26 September 2012
As individual port states begin imposing their own national ballast water treatment rules, Gearbulk and many other ship owners are concerned about a patchwork of compliance regimes. They fear these regimes will overtake the International Maritime Organisation's efforts to standardise ballast water treatment requirements.
"Gearbulk is closely monitoring all environmental regulation developments, and as always, our objective is to exceed compliance mandates," explained Sjur Gjerde, Managing Director of Gearbulk Norway which manages Gearbulk's owned fleet.
IMO is expected to introduce an International Convention for the Control and Management of Ships' Ballast Water and Sediments within the next couple of years. Phase I requires ballast water exchange in deep water. Phase 2 will require the treatment of ballast water to ensure that the number and size of living organisms in the ballast water are within prescribed limits.
Mr Gjerde discussed these issues today as a member of the opening panel at Informa Maritime's second annual Green Ship Technology Asia conference in Singapore.
"Over the last two years we have evaluated many ballast water treatment systems in anticipation of the IMO's international convention. This is a costly undertaking," Mr Gjerde said. "We are concerned that when the IMO's final requirements are enacted, they will not be stringent enough to meet individual national standards, for example in the US.

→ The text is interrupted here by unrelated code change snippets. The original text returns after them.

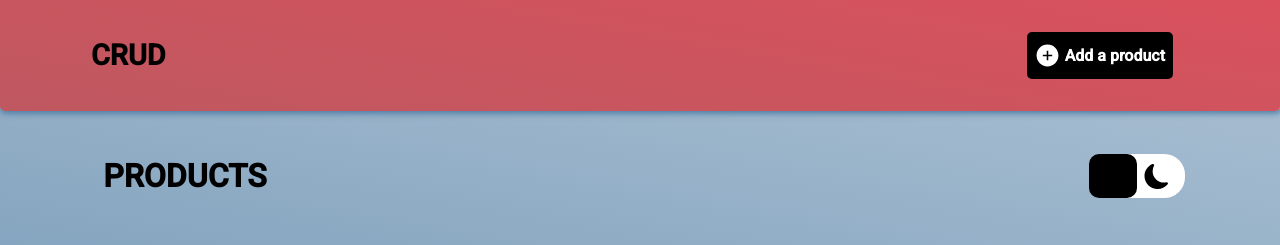
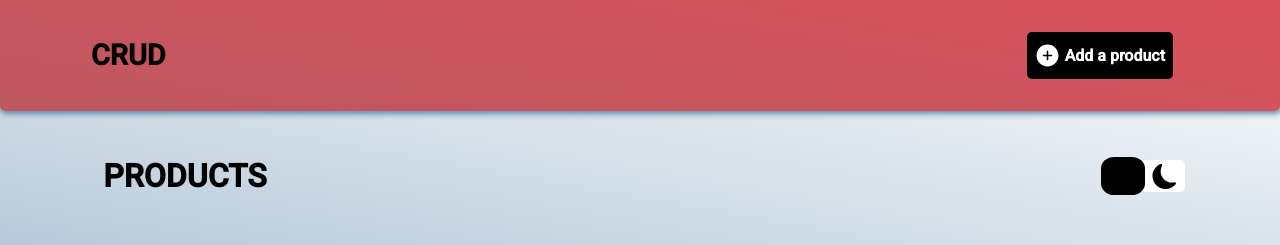
Before and after one commit to luisangeluis/CrudProductsReact2, a Next.js app: page / in a window 1280 px wide. Shown: the top 245 px of the page. Built offline with nearby package versions, Linux system fonts and the light colour scheme; no server answers.

Commit message:
changed styles to main layout and btn switch

```diff
--- a/src/components/atoms/switchTheme/SwitchTheme.module.scss
+++ b/src/components/atoms/switchTheme/SwitchTheme.module.scss
@@ -6,30 +6,30 @@
     justify-content: center;
     align-items: center;
     padding: 1rem;
-    width: 6rem;
-    height: 2.7rem;
+    width: 5rem;
+    height: 1rem;
     background-color: var(--color-white-dinamic);
     // background-color: blue;
-    border-radius: 1.3rem;
+    border-radius: .3rem;
     position: relative;
 
     .switch {
-      width: 50%;
-      height: 100%;
+      width: 55%;
+      height: 120%;
       background-color: var(--color-black-dinamic);
       position: absolute;
-      top: 0px;
-      left: 0px;
+      top: -10%;
+      left: -5%;
       right: 0;
       bottom: 0;
-      border-radius: 10px;
+      border-radius: 30%;
       padding: .5rem;
       border: solid 2px var(--color-black-gray);
       transition: all ease-in-out 300ms;
 
       &.dark {
         left: unset;
-        right: 0;
+        right: -5%;
 
       }
     }
--- a/src/components/layout/mainLayout/MainLayout.module.scss
+++ b/src/components/layout/mainLayout/MainLayout.module.scss
@@ -1,15 +1,7 @@
 .mainLayout {
-  // background-color: var(--color-two);
-  background-image: linear-gradient(190deg, var(--color-white), var(--color-one) 99%);
-  background-size: 500%;
-  // animation: animatedBg 10s infinite;
-  // background: linear-gradient(90deg, var(--color-white), var(--color-one));
+  background-image: linear-gradient(190deg, var(--color-white), var(--color-one));
+  // background-size: 2500%;
 
-  // &.dark{
-  //   color:white;
-  //   background-image: linear-gradient(190deg, var(--color-black), var(--color-one) 99%);
-
-  // }
   .container {
     display: flex;
     justify-content: center;
@@ -21,7 +13,7 @@
       padding: .5rem;
       flex-grow: 1;
 
-      .square{
+      .square {
         position: absolute;
         inset: 0;
         background-color: #00000030;
@@ -32,16 +24,9 @@
   }
 }
 
-@keyframes animatedBg {
-  0% {
-    background-position: 0% 50%;
-  }
+@media screen and (min-width:768px) {
+  .mainLayout {
 
-  50% {
-    background-position: 100% 50%;
-  }
-
-  100% {
-    background-position: 0% 50%;
+    // background-size: 500%;
   }
 }
--- a/src/styles/index.module.scss
+++ b/src/styles/index.module.scss
@@ -1,6 +1,6 @@
 .title {
   padding: 1rem;
-  color: var(--color-black-dinamic);
+  color: var(--color-black);
   font-weight: bold;
   font-size: 2rem;
 }
```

"It is important that the IMO regulations are ratified including the implementation time line. If the IMO process is further delayed and the shipping industry is perceived to be dragging its feet, we can expect to see more unilateral port state regulations being imposed."